* [About this exercise] Look for the word "auth" in the data below, and copy every line that holds it.

Saved data entries

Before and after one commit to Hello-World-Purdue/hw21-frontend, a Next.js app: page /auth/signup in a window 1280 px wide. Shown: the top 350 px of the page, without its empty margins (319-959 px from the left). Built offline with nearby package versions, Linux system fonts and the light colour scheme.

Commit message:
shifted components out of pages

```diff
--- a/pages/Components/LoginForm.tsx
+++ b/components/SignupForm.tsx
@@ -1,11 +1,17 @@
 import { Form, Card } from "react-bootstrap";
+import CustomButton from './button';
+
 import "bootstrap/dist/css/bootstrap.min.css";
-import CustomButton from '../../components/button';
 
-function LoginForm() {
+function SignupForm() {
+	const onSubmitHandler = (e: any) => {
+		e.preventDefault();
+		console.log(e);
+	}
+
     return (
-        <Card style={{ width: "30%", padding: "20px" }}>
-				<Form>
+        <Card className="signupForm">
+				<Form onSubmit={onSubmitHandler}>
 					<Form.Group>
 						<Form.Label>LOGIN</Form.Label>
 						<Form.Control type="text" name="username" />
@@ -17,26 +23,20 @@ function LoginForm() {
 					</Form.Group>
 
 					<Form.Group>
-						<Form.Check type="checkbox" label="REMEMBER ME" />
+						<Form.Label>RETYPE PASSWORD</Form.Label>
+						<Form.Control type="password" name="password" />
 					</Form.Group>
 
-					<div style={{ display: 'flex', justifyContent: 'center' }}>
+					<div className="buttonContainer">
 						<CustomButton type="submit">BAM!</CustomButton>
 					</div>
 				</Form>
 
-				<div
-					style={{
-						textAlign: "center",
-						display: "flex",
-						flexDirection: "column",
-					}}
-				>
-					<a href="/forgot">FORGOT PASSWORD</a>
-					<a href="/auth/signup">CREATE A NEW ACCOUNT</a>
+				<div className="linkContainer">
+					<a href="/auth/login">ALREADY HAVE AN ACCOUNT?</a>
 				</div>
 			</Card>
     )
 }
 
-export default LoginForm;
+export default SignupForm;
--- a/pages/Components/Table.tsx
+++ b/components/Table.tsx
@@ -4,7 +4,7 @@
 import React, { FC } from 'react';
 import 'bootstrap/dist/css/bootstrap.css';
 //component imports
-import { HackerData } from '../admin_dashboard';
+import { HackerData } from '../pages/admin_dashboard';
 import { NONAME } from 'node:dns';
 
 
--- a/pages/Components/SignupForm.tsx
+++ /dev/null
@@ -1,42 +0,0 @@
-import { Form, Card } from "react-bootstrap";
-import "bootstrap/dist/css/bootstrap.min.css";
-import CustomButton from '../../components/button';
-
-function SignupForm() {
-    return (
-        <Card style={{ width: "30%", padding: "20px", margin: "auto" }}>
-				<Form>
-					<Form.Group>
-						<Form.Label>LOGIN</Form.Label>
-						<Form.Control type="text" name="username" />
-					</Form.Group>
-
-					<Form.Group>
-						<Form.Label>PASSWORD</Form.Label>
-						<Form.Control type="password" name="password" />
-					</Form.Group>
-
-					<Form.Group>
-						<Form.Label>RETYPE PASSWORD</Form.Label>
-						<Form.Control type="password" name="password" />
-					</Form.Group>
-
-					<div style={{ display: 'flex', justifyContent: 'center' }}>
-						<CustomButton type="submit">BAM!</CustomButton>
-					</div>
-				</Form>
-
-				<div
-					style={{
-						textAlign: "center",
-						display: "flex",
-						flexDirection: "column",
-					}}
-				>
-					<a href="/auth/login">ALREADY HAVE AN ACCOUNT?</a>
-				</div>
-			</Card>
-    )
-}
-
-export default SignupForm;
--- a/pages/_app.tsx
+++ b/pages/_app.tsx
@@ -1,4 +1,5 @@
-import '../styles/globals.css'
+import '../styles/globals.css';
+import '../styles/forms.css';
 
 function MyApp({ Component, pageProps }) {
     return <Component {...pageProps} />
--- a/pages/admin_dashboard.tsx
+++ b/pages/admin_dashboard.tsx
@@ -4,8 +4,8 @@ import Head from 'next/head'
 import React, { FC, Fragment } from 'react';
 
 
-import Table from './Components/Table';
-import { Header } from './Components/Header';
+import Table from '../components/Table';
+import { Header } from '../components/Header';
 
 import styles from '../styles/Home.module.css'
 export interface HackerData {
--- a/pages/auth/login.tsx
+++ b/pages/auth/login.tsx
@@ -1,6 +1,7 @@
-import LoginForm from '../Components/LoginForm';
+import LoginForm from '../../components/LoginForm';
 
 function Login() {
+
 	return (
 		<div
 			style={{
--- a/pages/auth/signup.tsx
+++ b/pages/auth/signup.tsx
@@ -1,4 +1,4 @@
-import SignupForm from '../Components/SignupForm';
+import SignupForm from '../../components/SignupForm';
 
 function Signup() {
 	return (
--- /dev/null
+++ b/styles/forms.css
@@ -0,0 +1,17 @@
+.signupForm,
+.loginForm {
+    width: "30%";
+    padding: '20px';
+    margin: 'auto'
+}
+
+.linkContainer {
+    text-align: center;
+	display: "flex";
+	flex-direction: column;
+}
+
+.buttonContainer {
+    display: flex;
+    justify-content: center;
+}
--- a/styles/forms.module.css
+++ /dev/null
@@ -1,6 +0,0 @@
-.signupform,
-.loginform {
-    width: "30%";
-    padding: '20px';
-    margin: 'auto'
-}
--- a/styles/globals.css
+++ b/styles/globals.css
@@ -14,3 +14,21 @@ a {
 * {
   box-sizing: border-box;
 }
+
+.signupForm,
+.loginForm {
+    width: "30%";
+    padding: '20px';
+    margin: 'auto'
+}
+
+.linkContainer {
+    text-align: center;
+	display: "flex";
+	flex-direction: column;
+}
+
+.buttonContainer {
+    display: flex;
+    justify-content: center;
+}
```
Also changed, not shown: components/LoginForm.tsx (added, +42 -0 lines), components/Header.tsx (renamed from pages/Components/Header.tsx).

* [Result of this task]
Before and after one commit to Hello-World-Purdue/hw21-frontend, a Next.js app: page /auth/signup in a window 1280 px wide. Shown: the top 350 px of the page, without its empty margins (319-959 px from the left). Built offline with nearby package versions, Linux system fonts and the light colour scheme.
-					<a href="/auth/signup">CREATE A NEW ACCOUNT</a>
+					<a href="/auth/login">ALREADY HAVE AN ACCOUNT?</a>
-					<a href="/auth/login">ALREADY HAVE AN ACCOUNT?</a>
--- a/pages/auth/login.tsx
+++ b/pages/auth/login.tsx
--- a/pages/auth/signup.tsx
+++ b/pages/auth/signup.tsx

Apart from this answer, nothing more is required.